The PPP delegation stressed the importance of improving and enhancing people to people, economic, trade and strategic ties with Afghanistan.Former President Zardari hailed the formation of the unity government in Kabul, and encouraged the support Pakistan could provide at multiple levels for the advance of peace in the region.
The delegation will meet members of civil society at breakfast before departing from the Kutibagchay Palace in Kabul for Islamabad.

Russia prepares for Victory Day parade

This Saturday, Russia is celebrating the 70th anniversary of its victory over Nazi Germany in World War Two. Victory Day parades will be held in 150 cities across Russia with the main one to take place in Moscow’s Red Square.
This week, Russia is finishing up final preparations for the grand Victory Day military parade. On Saturday, May 9th, Russians will celebrate the 70th anniversary of their victory over Nazi Germany in World War Two. This date is one of the most important holidays for Russians. The scale of celebration could be compared to Independence Day in the U.S.

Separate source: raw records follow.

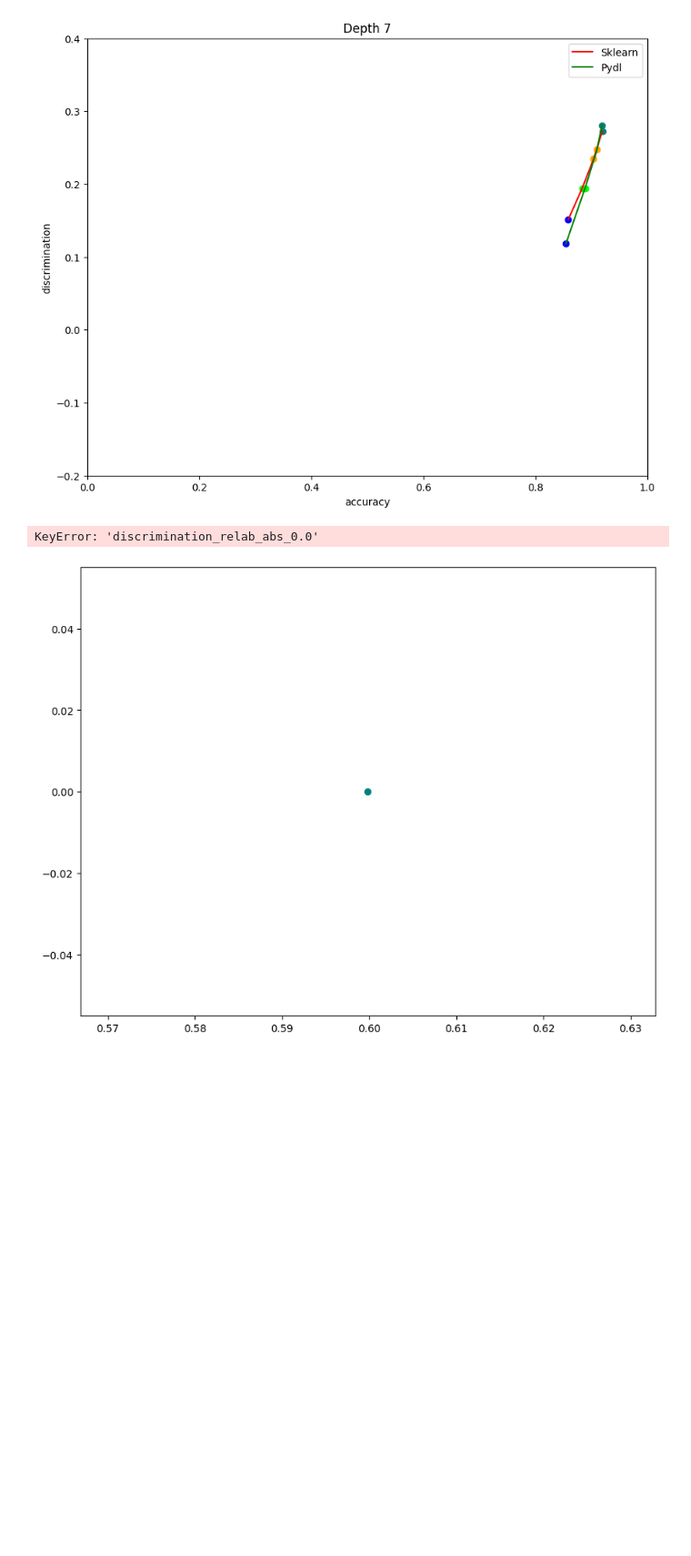
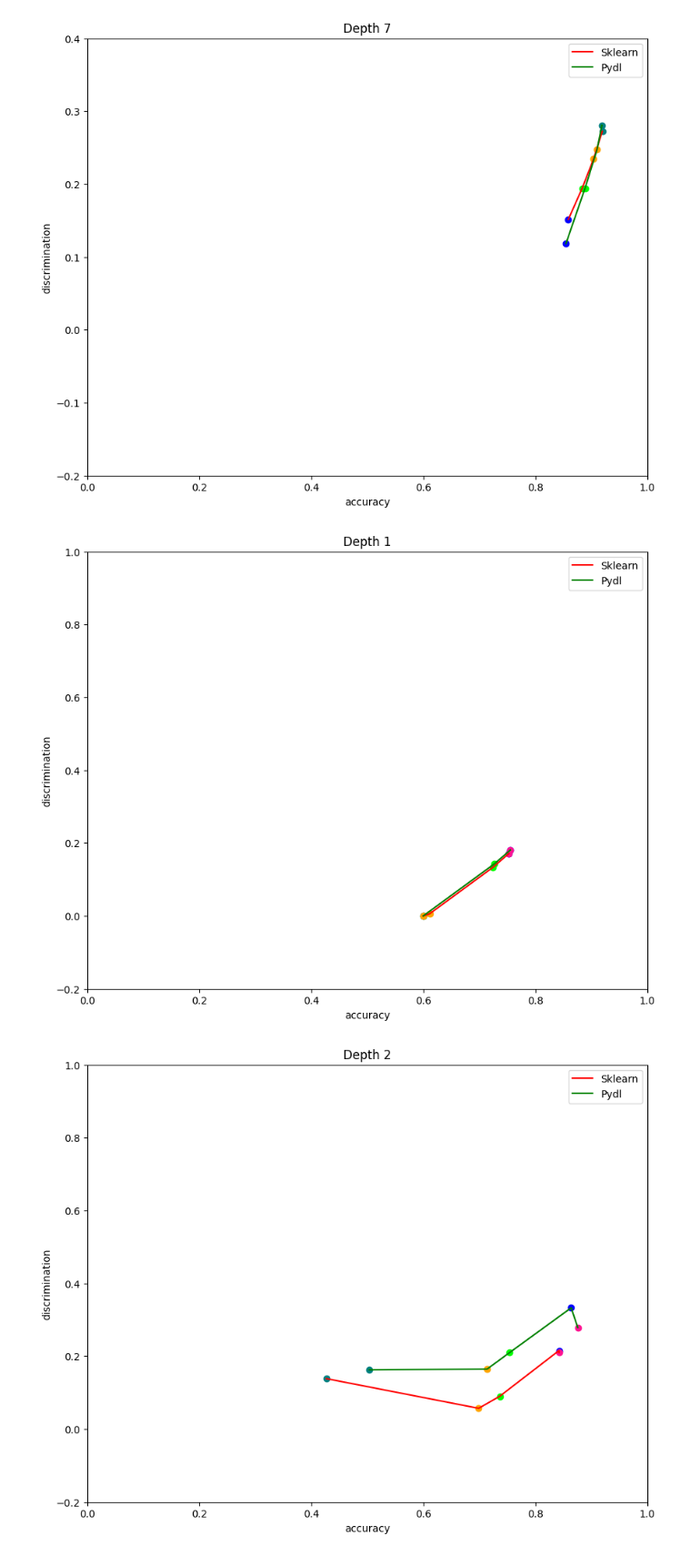
Before and after one commit to Hadyark/Masters-thesis_How-to-find-Decision-Trees-that-are-Optimal, a Jupyter notebook: MyCode/relab_graph_sklearn.ipynb, the cells around one changed output. Shown at 91% size. Saved outputs shown, nothing was run; the diff lists cells and outputs as text; code cells hidden in the pictures; blank space fills up the shorter version.

Commit message:
graph test

```diff
--- a/MyCode/relab_graph_sklearn.ipynb
+++ b/MyCode/relab_graph_sklearn.ipynb
@@ -354,40 +403,3 @@ plt.legend()
 plt.show()
 # %% [output]
 [figure]
-# %%
-colors = _COLORS7.copy()
-legends = ['Depth 1', 'Depth 2', 'Depth 3', 'Depth 4', 'Depth 5', 'Depth 6', 'Depth 7']
-markers = ['o', 'x', 's', 'd', 'p', '8', 's', 'p', '*', 'h', 'H', 'D', 'd', 'P', 'X']
-
-index_legend = 0
-index_color = 0
-
-
-fig, axes = plt.subplots()
-k=0
-for depth in df['depth'].unique():
-    y_values = list()
-    x_values = list()
-    index_marker = 0
-    for x_axe, y_axe in [('accuracy_train', 'discrimination_train_pred'), ('accuracy_relab_1', 'discrimination_relab_1'), ('accuracy_relab_2', 'discrimination_relab_2'), ('accuracy_relab_3', 'discrimination_relab_3')]:
-
-        tmp = df.loc[(df["k"] == k) & (df["depth"] == depth)]
-        x_values.append(tmp[x_axe].mean())
-        y_values.append(tmp[y_axe].mean())
-
-        plt.scatter(tmp[x_axe].mean(), tmp[y_axe].mean(), c=colors[index_color], marker=markers[index_marker])
-        index_marker +=1
-
-    plt.plot(x_values, y_values, label=legends[index_legend], c=colors[index_color])
-    index_color +=1
-    index_legend +=1
-
-plt.rcParams.update({'figure.figsize':(10,8), 'figure.dpi':100})
-plt.title(f'Leaf-Depth')
-plt.ylabel('discrimination')
-plt.xlabel('accuracy')
-plt.ylim(-0.2, 0.3)
-plt.xlim(0, 1)
-plt.legend()
-
-plt.show()
@@ -406,7 +416,7 @@ for depth in df['depth'].unique():
     x_values = list()
     y_values_pydl = list()
     x_values_pydl = list()
-    for x_axe, y_axe in [('accuracy_relab_0.0', 'discrimination_relab_0.0'), ('accuracy_relab_0.1', 'discrimination_relab_0.1'), ('accuracy_relab_0.2', 'discrimination_relab_0.2'), ('accuracy_relab_0.3', 'discrimination_relab_0.3'), ('accuracy_train', 'discrimination_train_pred')]:
+    for x_axe, y_axe in [('accuracy_relab_0.0', 'discrimination_relab_0.0'), ('accuracy_relab_0.1', 'discrimination_relab_0.1'), ('accuracy_relab_0.2', 'discrimination_relab_0.2'), ('accuracy_relab_0.3', 'discrimination_relab_0.3'), ('accuracy_pred', 'discrimination_train_pred')]:
         index_color = 0
         for k in df['k'].unique():
             tmp = df.loc[(df["k"] == k) & (df["depth"] == depth)]
@@ -454,7 +464,7 @@ for depth in df['depth'].unique():
     x_values = list()
     y_values_pydl = list()
     x_values_pydl = list()
-    for x_axe, y_axe in [('accuracy_train', 'discrimination_train_pred'), ('accuracy_relab_1', 'discrimination_relab_1'), ('accuracy_relab_2', 'discrimination_relab_2'), ('accuracy_relab_3', 'discrimination_relab_3')]:
+    for x_axe, y_axe in [('accuracy_pred', 'discrimination_train_pred'), ('accuracy_relab_1', 'discrimination_relab_1'), ('accuracy_relab_2', 'discrimination_relab_2'), ('accuracy_relab_3', 'discrimination_relab_3')]:
         index_color = 0
         for k in df['k'].unique():
             tmp = df.loc[(df["k"] == k) & (df["depth"] == depth)]
@@ -502,35 +512,35 @@ for depth in df['depth'].unique():
     x_values = list()
     y_values_pydl = list()
     x_values_pydl = list()
-    for x_axe, y_axe in [('accuracy_relab_0.0', 'discrimination_relab_abs_0.0'), ('accuracy_relab_abs_0.1', 'discrimination_relab_abs_0.1'), ('accuracy_relab_abs_0.2', 'discrimination_relab_abs_0.2'), ('accuracy_relab_abs_0.3', 'discrimination_relab_abs_0.3'), ('accuracy_train', 'discrimination_train_pred')]:
+    for x_axe, y_axe in [('accuracy_relab_0.0', 'discrimination_relab_abs_0.0'), ('accuracy_relab_0.1', 'discrimination_relab_abs_0.1'), ('accuracy_relab_0.2', 'discrimination_relab_abs_0.2'), ('accuracy_relab_0.3', 'discrimination_relab_abs_0.3'), ('accuracy_pred', 'discrimination_train_pred')]:
         index_color = 0
         for k in df['k'].unique():
             tmp = df.loc[(df["k"] == k) & (df["depth"] == depth)]
             x_values.append(tmp[x_axe].mean())
             y_values.append(tmp[y_axe].mean())
 
             plt.scatter(tmp[x_axe].mean(), tmp[y_axe].mean(), c=colors4[index_legends])
 
             tmp = pydl.loc[(pydl["k"] == k) & (pydl["depth"] == depth)]
             x_values_pydl.append(tmp[x_axe].mean())
             y_values_pydl.append(tmp[y_axe].mean())
 
             plt.scatter(tmp[x_axe].mean(), tmp[y_axe].mean(), c=colors4[index_legends])
 
             index_color +=1
         index_legends +=1
     plt.plot(x_values, y_values, label="Sklearn", c="red")
     plt.plot(x_values_pydl, y_values_pydl, label="Pydl", c="green")
 
     plt.rcParams.update({'figure.figsize':(10,8), 'figure.dpi':100})
     plt.title(f'Depth {depth}')
     plt.ylabel('discrimination')
     plt.xlabel('accuracy')
-    plt.ylim(-0.2, 0.4)
+    plt.ylim(-0.2, 1)
     plt.xlim(0, 1)
     plt.legend()
 
     plt.show()
 # %% [output]
-KeyError: 'discrimination_relab_abs_0.0'
-[figure, old version]
+[figure, new version]
+[figure, added]
```
Also changed, not shown: parts of 13 cells of this notebook, 9 other files.
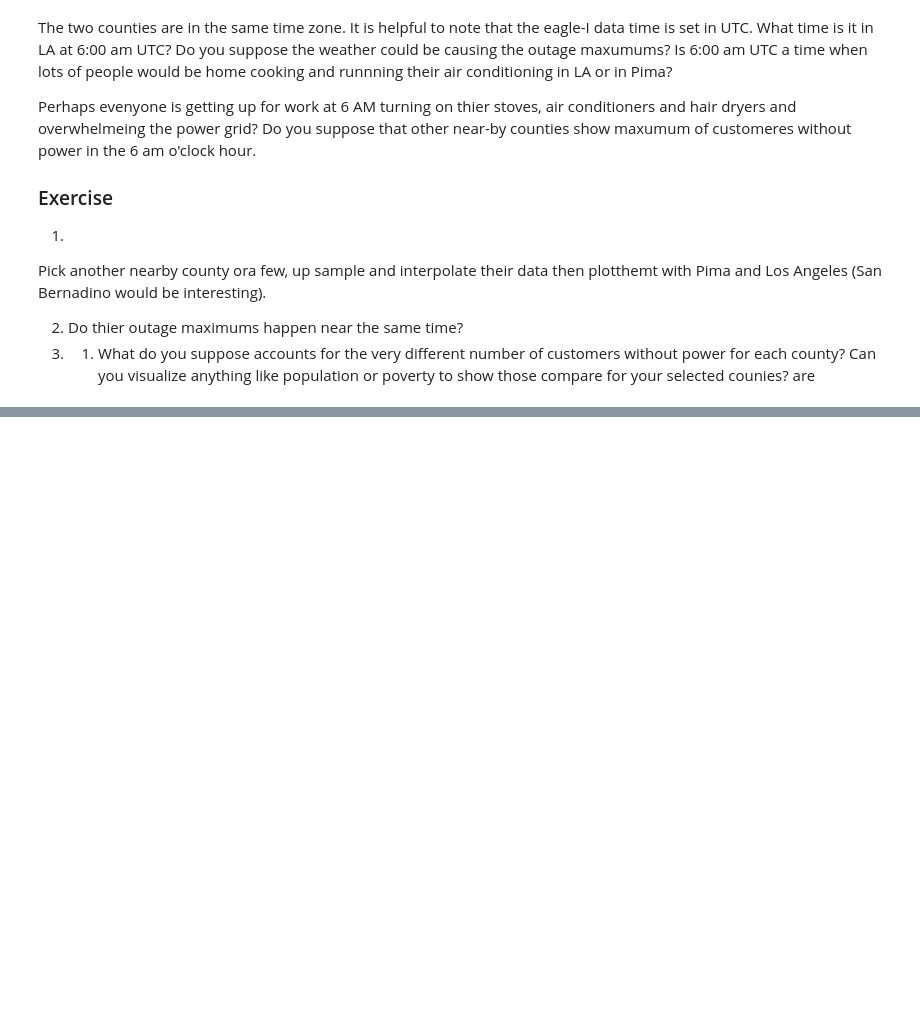
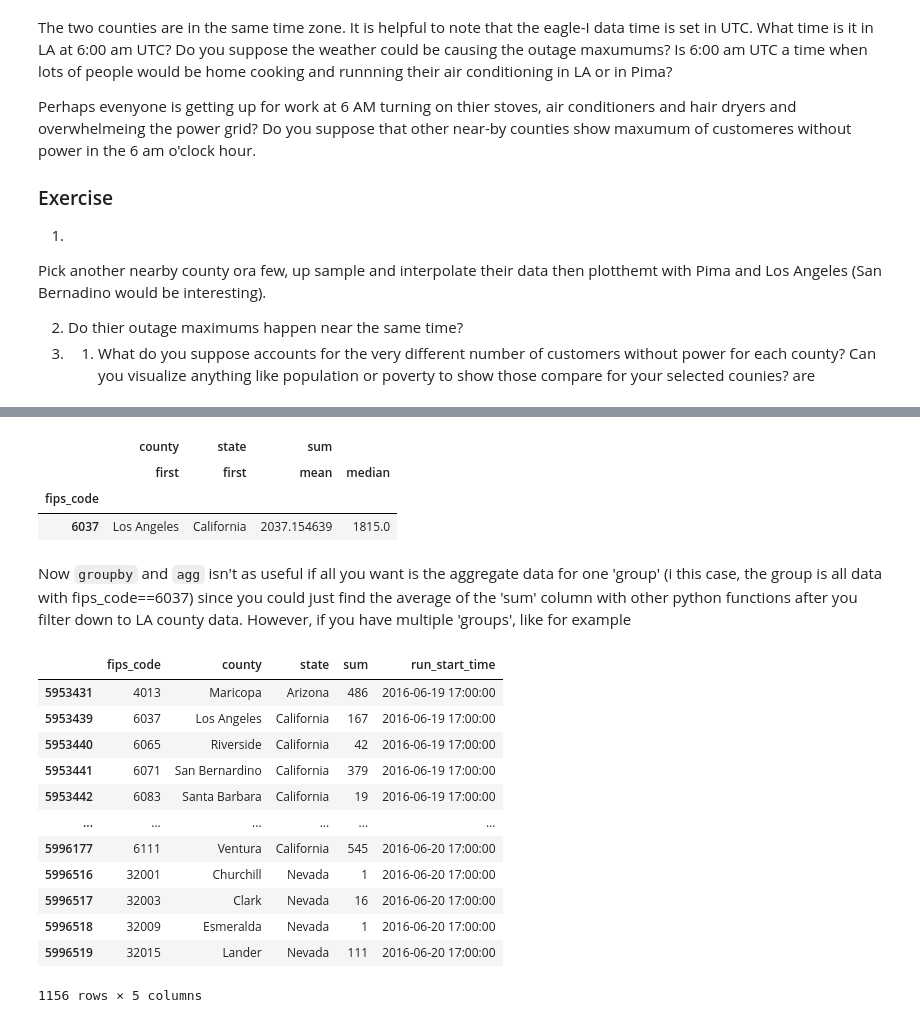
Before and after one commit to secondspass/power_outages_medically_vulnerable_populations, a Jupyter notebook: main.ipynb, the cells around one changed output, grey strips where cells are left out. Cells and saved outputs as stored; diff of their text form; code cells hidden in the pictures; blank space fills up the shorter version.

```diff
--- a/main.ipynb
+++ b/main.ipynb
@@ -767,0 +821,34 @@ Pick another nearby county ora  few, up sample and interpolate their data then p
+# %%
+# now we can aggregate the data in each group (i.e. in each county) to get the mean and median of the  (and
+# others too if you want)
+
+la_outages_agg = la_outages_grouped[["county", "state", "sum"]].agg({"county":"first", "state":"first", "sum":["mean", "median"] })
+la_outages_agg
+# %% [output]
+|  | county | state | sum |  |
+|  | first | first | mean | median |
+| fips_code |  |  |  |  |
+| 6037 | Los Angeles | California | 2037.154639 | 1815.0 |
+# %% [markdown]
+Now `groupby` and `agg` isn't as useful if all you want is the aggregate data for one 'group' (i this case, the group is all data with fips_code==6037) since you could just find the average of the 'sum' column with other python functions after you filter down to LA county data. However, if you have multiple 'groups', like for example
+# %%
+# Note: For the most part, CA, AZ, and NV operate in UTC-7 (MST or PDT). Individual counties you may look at might
+# differ so make sure to adjust time range if you feel it necessary
+swus_outages_0620_df = eaglei_outages_df.loc[eaglei_outages_df["state"].isin(["California", "Nevada", "Arizona"])
+                                          & (eaglei_outages_df["run_start_time"]>="2016-06-19 17:00:00")
+                                          & (eaglei_outages_df["run_start_time"]<="2016-06-20 17:00:00")]
+swus_outages_0620_df
+# %% [output]
+|  | fips_code | county | state | sum | run_start_time |
+| 5953431 | 4013 | Maricopa | Arizona | 486 | 2016-06-19 17:00:00 |
+| 5953439 | 6037 | Los Angeles | California | 167 | 2016-06-19 17:00:00 |
+| 5953440 | 6065 | Riverside | California | 42 | 2016-06-19 17:00:00 |
+| 5953441 | 6071 | San Bernardino | California | 379 | 2016-06-19 17:00:00 |
+| 5953442 | 6083 | Santa Barbara | California | 19 | 2016-06-19 17:00:00 |
+| ... | ... | ... | ... | ... | ... |
+| 5996177 | 6111 | Ventura | California | 545 | 2016-06-20 17:00:00 |
+| 5996516 | 32001 | Churchill | Nevada | 1 | 2016-06-20 17:00:00 |
+| 5996517 | 32003 | Clark | Nevada | 16 | 2016-06-20 17:00:00 |
+| 5996518 | 32009 | Esmeralda | Nevada | 1 | 2016-06-20 17:00:00 |
+| 5996519 | 32015 | Lander | Nevada | 111 | 2016-06-20 17:00:00 |
+1156 rows × 5 columns
```
Also changed, not shown: parts of 27 cells of this notebook.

This year, Moscow’s Red Square will host the biggest military parade ever held in modern Russia. It will feature more than 15 thousand troops and nearly 200 pieces of weaponry. They will be joined by more than 100 helicopters and planes from the air.
During the parade, Russia plans to unveil some of its newly developed weapons systems. One of the highlights is the intercontinental ballistic missile system called Yars. Russia will also roll out a next generation Armata tank with a remote-controlled turret.
The Victory Parade will start at 10:00 a.m. Moscow time and it is expected to be live streamed by major Russian TV channels. May 9th Victory parades will be held in 150 other cities across Russia as well.